Government must follow through on threat to call election, Sinn Féin's Conor Murphy says
The Government must follow through with its threat to call an election, Sinn Féin has insisted.
Former Sinn Féin finance minister Conor Murphy was commenting after Northern Ireland Secretary Chris Heaton-Harris failed to set a date for a new election, despite repeatedly indicating he would as a legislative deadline for calling a poll approached.
The 24-week deadline for forming a functioning powersharing Executive in Belfast following May’s election ran out at midnight early on Friday October 28.
A DUP boycott of the devolved institutions – in protest at Brexit’s Northern Ireland Protocol – prevented an administration being formed in the wake of May’s poll.
Once the deadline passed on Friday, the UK Government assumed a legal responsibility to call a fresh election within 12 weeks.
Mr Heaton-Harris insisted on Friday he still intended to call an election but failed to set a date, prompting Northern Ireland’s chief electoral officer, Virginia McVea, to apologise to election workers who are on standby to assist on the basis polling day will be December 15.
The Secretary of State said he would say more about an election this week after holding talks with the local parties – meetings which are scheduled to take place tomorrow.
He also indicated he would potentially take action to cut the pay of MLAs.
However, Downing Street later said it is “not aware” of any plans for an update on an election in Northern Ireland during talks with leaders over the coming days.
Commenting on the general developments, Mr Murphy told BBC Radio Ulster: “It’s just, I think, symptomatic of a general degree of chaos that’s going on within the Conservative Party over the last number of months.
“We’ve been collateral damage from that.

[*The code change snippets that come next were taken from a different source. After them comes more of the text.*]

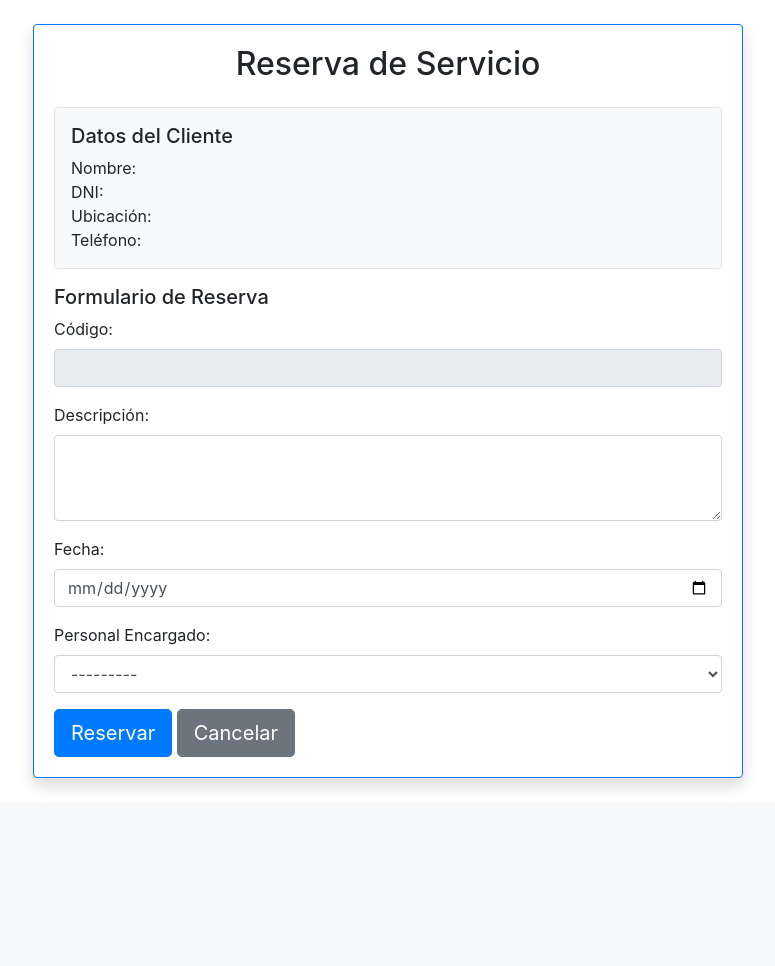
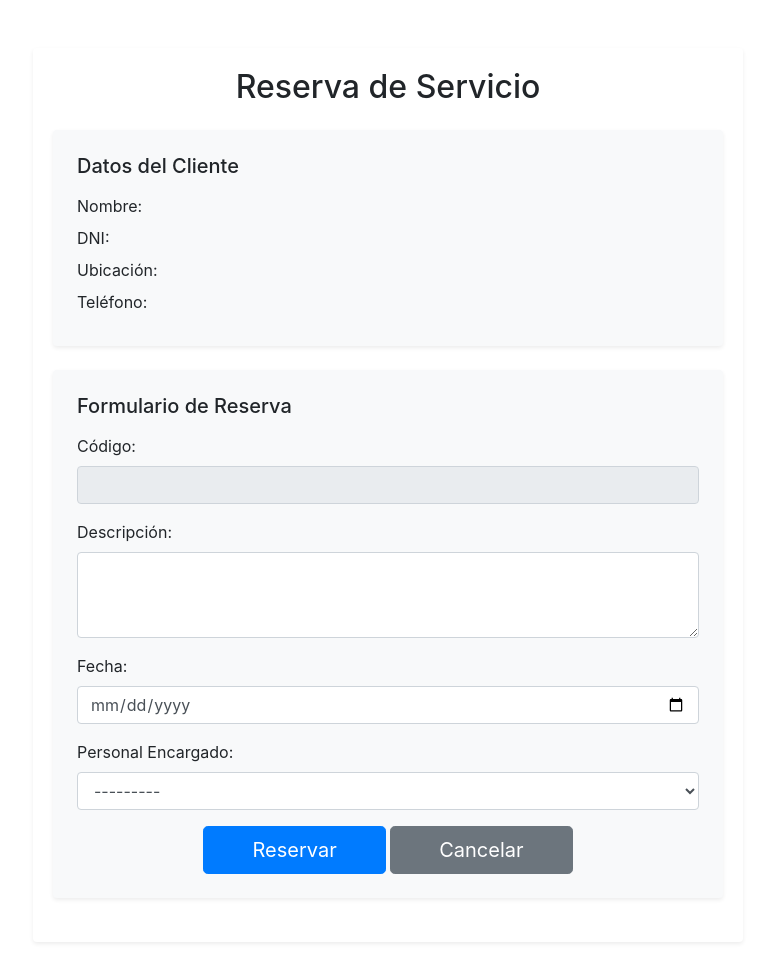
Before and after one commit to YeyderJHJL/PROJECT_IPS, a Django app: template project/tienda/templates/reservaServicio.html in a window 1280 px wide. Shown: the part 56-1022 px from the top of the page, without its empty margins (252-1027 px from the left). Before the commit the page ends 843 px from the top, so only its background shows below. Run offline with Django 5.2, Linux system fonts and the light colour scheme; the template is opened without the code that fills it: values that come from a table or form of the project are taken from there, others are empty; some libraries are stand-ins or nearby versions.

Commit message:
avance interfaz reserva

```diff
--- a/project/tienda/templates/reservaServicio.html
+++ b/project/tienda/templates/reservaServicio.html
@@ -3,60 +3,61 @@
 {% block title %}Reserva de Servicio{% endblock %}
 
 {% block content %}
-<div class="container">
+<div class="container py-4">
     <div class="row justify-content-center">
-        <div class="col-md-8">
-            <div class="card border-primary shadow mb-4">
+        <div class="col-lg-8">
+            <div class="card shadow-sm border-0">
                 <div class="card-body">
                     <h2 class="card-title text-center mb-4">Reserva de Servicio</h2>
 
-                    <div class="border rounded p-3 mb-3 bg-light">
-                        <h5 class="mb-2 fs-5">Datos del Cliente</h5>
-                        <div class="row">
+                    <div class="bg-light rounded p-4 mb-4 shadow-sm">
+                        <h5 class="mb-3 fs-5">Datos del Cliente</h5>
+                        <div class="row mb-2">
                             <div class="col-md-4 fw-bold">Nombre:</div>
                             <div class="col-md-8">{{ cliente.nombre }}</div>
                         </div>
-                        <div class="row">
+                        <div class="row mb-2">
                             <div class="col-md-4 fw-bold">DNI:</div>
                             <div class="col-md-8">{{ cliente.dni }}</div>
                         </div>
-                        <div class="row">
+                        <div class="row mb-2">
                             <div class="col-md-4 fw-bold">Ubicación:</div>
                             <div class="col-md-8">{{ cliente.ubicacion }}</div>
                         </div>
-                        <div class="row">
+                        <div class="row mb-2">
                             <div class="col-md-4 fw-bold">Teléfono:</div>
                             <div class="col-md-8">{{ cliente.telefono }}</div>
                         </div>
                     </div>
 
                     {% if servicio %}
-                    <div class="border rounded p-3 mb-3 bg-light">
-                        <h5 class="mb-2 fs-5">Detalles del Servicio</h5>
-                        <div class="row">
+                    <div class="bg-light rounded p-4 mb-4 shadow-sm">
+                        <h5 class="mb-3 fs-5">Detalles del Servicio</h5>
+                        <div class="row mb-2">
                             <div class="col-md-4 fw-bold">Código:</div>
                             <div class="col-md-8">{{ servicio.sercod }}</div>
                         </div>
-                        <div class="row">
+                        <div class="row mb-2">
                             <div class="col-md-4 fw-bold">Nombre:</div>
                             <div class="col-md-8">{{ servicio.sernom }}</div>
                         </div>
-                        <div class="row">
+                        <div class="row mb-2">
                             <div class="col-md-4 fw-bold">Descripción:</div>
                             <div class="col-md-8">{{ servicio.serdes }}</div>
                         </div>
                     </div>
                     {% endif %}
 
-                    <h5 class="mb-2 fs-5">Formulario de Reserva</h5>
+                    <div class="bg-light rounded p-4 mb-4 shadow-sm">
+                        <h5 class="mb-3 fs-5">Formulario de Reserva</h5>
                         <form method="post">
                             {% csrf_token %}
                             <div class="mb-3">
                                 {{ form.as_p }}
                             </div>
-                        <div class="text-start">
-                            <button type="submit" class="btn btn-primary btn-lg me-2">Reservar</button>
-                            <a href="{% url 'servicios' %}" class="btn btn-secondary btn-lg">Cancelar</a>
+                            <div class="text-center">
+                                <button type="submit" class="btn btn-primary btn-lg px-5 me-2">Reservar</button>
+                                <a href="{% url 'servicios' %}" class="btn btn-secondary btn-lg px-5">Cancelar</a>
                             </div>
                         </form>
                     </div>
@@ -64,4 +65,5 @@
             </div>
         </div>
     </div>
+</div>
 {% endblock %}
--- a/project/tienda/views.py
+++ b/project/tienda/views.py
@@ -1,4 +1,5 @@
 from django.shortcuts import get_object_or_404, redirect, render
+from django.contrib.auth.decorators import login_required
 from .forms import *
 from .models import *
 
@@ -28,7 +29,7 @@ def servicios(request, codigo=None):
 
     return render(request, 'servicios.html', {'formulario': formulario, 'servicio': servicio, 'categorias': categorias})
 
-
+@login_required
 def crear_evento(request):
     servicio_id = request.GET.get('servicio_id')
 
```
Lines whose indentation alone changed are shown as unchanged.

And I suppose the irony is the DUP are holding out and preventing us from forming an assembly and an executive on the basis that they will have some influence over the Conservatives, and you can see very clearly with the chaos that’s going on there, that that strategy isn’t working and that the only people that are suffering as a consequence of that strategy are the people that we collectively represent.
“So, we’re no clearer today than we were on Friday as to what the Secretary of State intends to do.
“We’ve been very clear that we want to see the Executive and the Assembly up and running. That deadline has now passed because the DUP prevented it again last Thursday, and so now the law requires us to move to an election and that’s what we need to do.”
He added: “The DUP are holding out to get some certainty from a Government that isn’t certain itself about what it’s doing, and it’s preventing the rest of us from getting on with the business of providing support to people here in the middle of a cost-of-living crisis.”
The DUP’s former economy minister Gordon Lyons suggested the Government had wrongly believed that its threat about calling an election would force his party to drop its block on powersharing.
“I think that the feeling within the Northern Ireland Office was a threat of an election would change the DUP’s mind – it’s not going to,” he told BBC Radio Ulster.
Mr Lyons said talk of an election was a “distraction” from the “real work” the Government needed to do to resolve issues with the protocol.
The DUP says it will not return to powersharing until decisive action is taken to remove economic barriers on trade between Great Britain and Northern Ireland.
The Government has vowed to secure changes to the protocol, either by a negotiated compromise with the EU or through proposed domestic legislation, the Northern Ireland Protocol Bill, which would empower ministers to scrap the arrangements without the approval of Brussels.
“I don’t have any insight as to what’s going on in the Northern Ireland Office,” said Mr Lyons.
“It seems that people within the Northern Ireland Office don’t seem to know what’s going on either.
“But we need to get this sorted. We want to see this resolved. We want to make sure that we are in a position to get an Assembly and an Executive in place, but there can’t be a solid basis for an Executive or an Assembly until the protocol is replaced with arrangements that restore Northern Ireland’s place in the UK internal market and see our constitutional arrangements respected.
“So, I think this is all a bit of a distraction from the real work that actually needs to be done. And that’s where the focus of the Northern Ireland Office should be.”
In a statement on Sunday evening, Mr Heaton-Harris said his meetings with the parties would be used to “discuss next steps”, including how he will ensure public services continue to run, protect the public finances and consider options on MLA pay.
Mr Heaton-Harris is also to meet the Irish Minister for Foreign Affairs, Simon Coveney, later in the week.
He reiterated his disappointment that an executive was not formed.
“The duty to call an election is not one I bear lightly, and I will be outlining to the parties that the people of Northern Ireland deserve a strong and accountable government,” he said.
“In the meantime, I will work tirelessly to protect the interests of the citizens of Northern Ireland.
“There are a number of things I could do, including taking action on MLA pay, which I know many people feel is deeply unfair while the Assembly is unable to function fully.
“I am also concerned by the issues within the Stormont budget and will address these urgently with my officials and those from the Northern Ireland Civil Service.”